Grief is a natural response to losing someone. Understand that you can and will adapt to this loss and survive. Humans are resilient and can cope and adapt.
As we age, it’s normal to forget where we put our car keys or why we went upstairs but how do we know what is normal and what are signs of early dementia?
Did you know? Worry is not good for the body — caregivers are 5x more likely to get sick than non-caregivers. Worrying about something beyond your control causes unnecessary stress to you and makes it harder to cope.
Having the answers to these questions will help both you and the person you are caring for in the transition from Hospital to Home. It may be helpful to bring a note book so you can jot down the answers.

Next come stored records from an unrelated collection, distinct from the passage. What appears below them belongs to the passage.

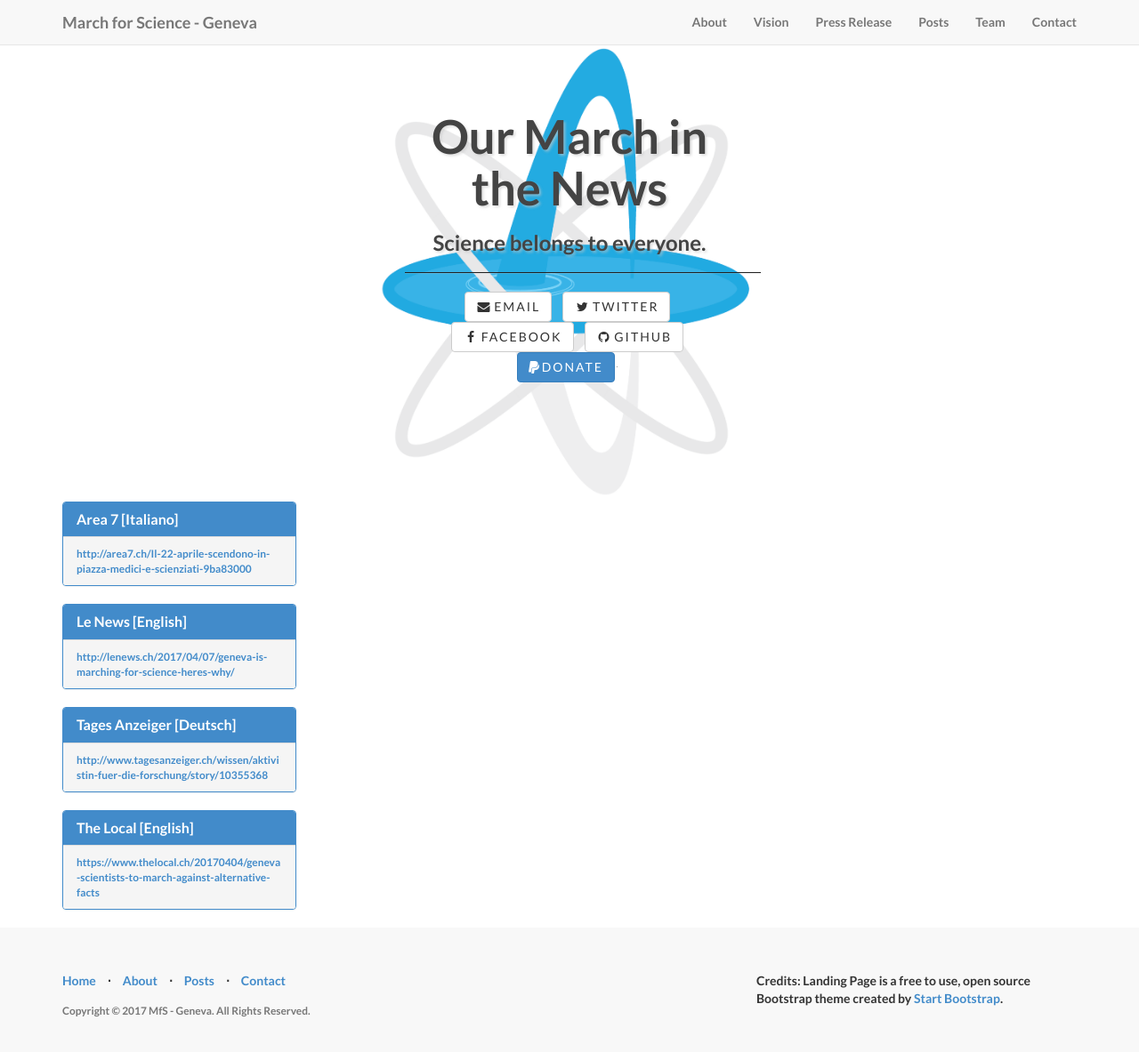
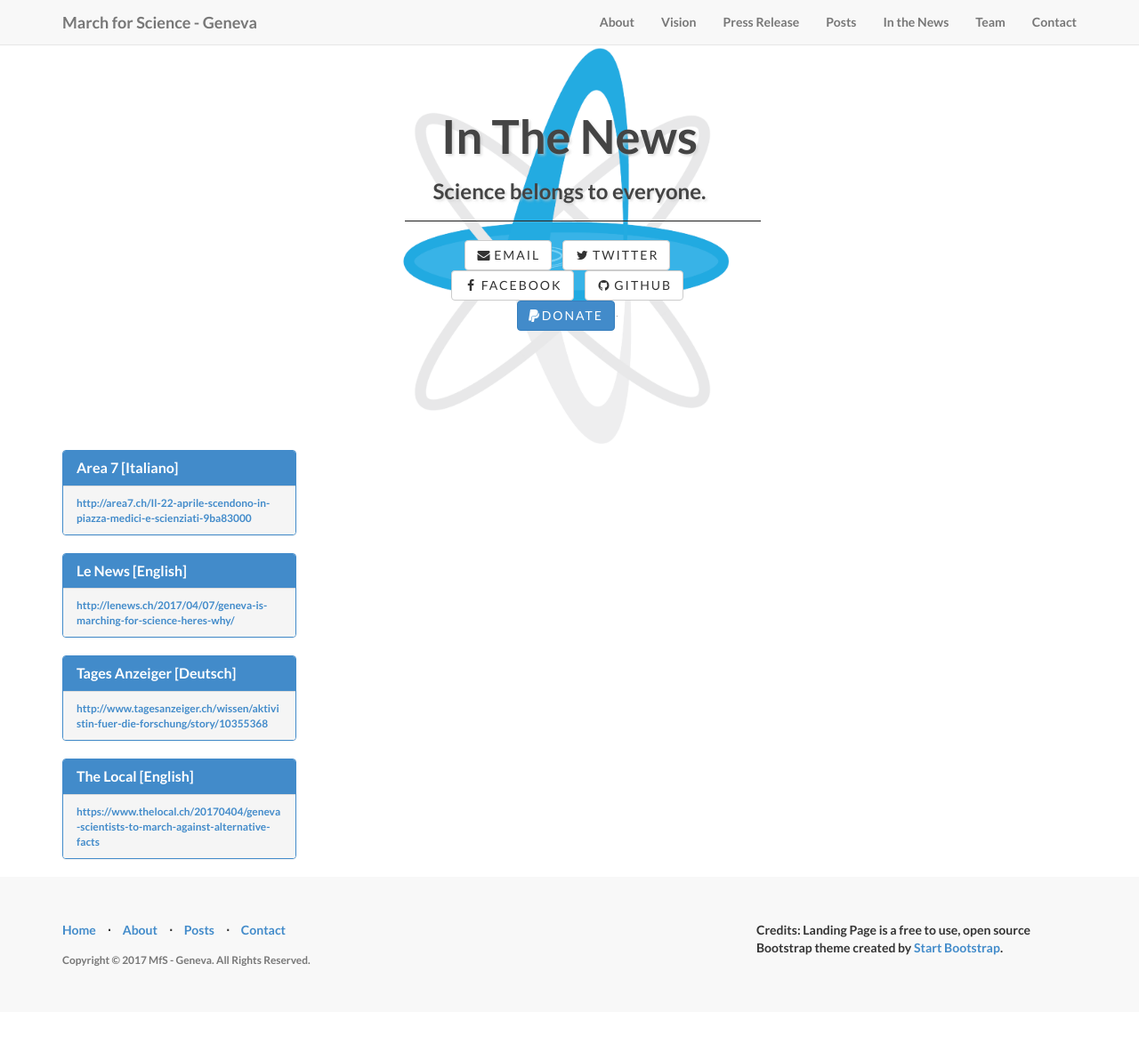
Before and after one commit to marchforsciencegeneva/marchforsciencegeneva.github.io, a Jekyll site: the page built from news.html, in a window 1280 px wide and 1195 px high. Shown: the top 1183 px of the window at 89% size. Built offline with Jekyll 4.4.1, drawn with Linux system fonts in a browser that asks for light colours.

Commit message:
add inthenews

```diff
--- a/_includes/navigation.html
+++ b/_includes/navigation.html
@@ -26,13 +26,15 @@
                 <li>
                     <a class="page-scroll" href="/#posts">Posts</a>
                 </li>
-<!--                 <li>
+                <li>
                     <a class="page-scroll" href="/inthenews">In the News</a>
                 </li>
+<!--
                 <li>
                     <a class="page-scroll" href="/posters">Posters</a>
                 </li>
- -->                <li>
+-->
+                <li>
                     <a class="page-scroll" href="/team">Team</a>
                 </li>
                 <li>
--- a/news.html
+++ b/news.html
@@ -1,5 +1,5 @@
 ---
 layout: inthenews
-title: Our March in the News
+title: In The News
 subTitle: Science belongs to everyone.
 ---
```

As a caregiver, you (or the person you are caring for) may be called upon to self-isolate (especially in times of pandemic.) For example, if you travelled outside of Canada or were exposed to a person who was infected.
When people are hard of hearing, sometimes it’s easier to use a Communication Board. An example is shown below & the full size copy is on the next page. Feel free to print & use ours or create your own!
GET OUTSIDE! Get active! When you move and exercise, it releases those “feel good” endorphins into your body. Try running, biking, dancing, or yoga. CONNECT Call up friends to chat, meet someone for coffee or a meal, or reconnect with someone you haven’t seen in a long time. Join some clubs like a book club, or sign up for a gym class. Spend time with the people you love.
We encourage you to get formal CPR training. Choose an organization with a known name for example, Red Cross, St John’s or another reputable source. Ask your health care professional or friends for recommendations.
Yoga can improve strength, flexibility and balance, it can also help maintain your blood sugar level. The two most popular yoga styles that you can explore for diabetes are Vinyasa yoga or Bikram yoga.
SOAP & WATER Lather up using soap and water. PALM TO PALM Wash your hands palm to palm. BACKS OF HANDS Wash the backs of your hands. IN BETWEEN FINGERS Wash interlacing your fingers. WRISTS Wash your wrists too. FINGERTIPS Wash your fingertips on the palm of the other hand. THUMBS Wash your thumbs. FINGERNAILS Wash the backs of your fingers with a twisting motion.
An ostomy occurs when you seriously can’t go to the bathroom & the Dr. has to surgically bypass your normal route & create a new place for the waste to come out of the body.
Stress and anxiety are common experiences for most people. Learn 15 ways to reduce stress.
Medical cannabis is a popular treatment for a variety of issues. Interested in learning more? This guide can help you start a conversation with your healthcare provider.
Follow this checklist to create a plan to prepare for a potential home emergency such as a flood or medical issue.
Follow these tips to make sure you're properly disposing of medical waste like colostomy bags & catheters.
Learn how to safely handle needles and how to calm the person in your care as they receive a needle.
Follow this helpful checklist both inside and outside the home to help prevent dangerous falls.
Find tips on how to make sure a catheter is working correctly for the person in your care.
Learn the basics of a high blood pressure diet. These tips can help the person you care for successfully manage their condition.
Reduce misunderstanding and learn how to improve your communication with the person who is in your care.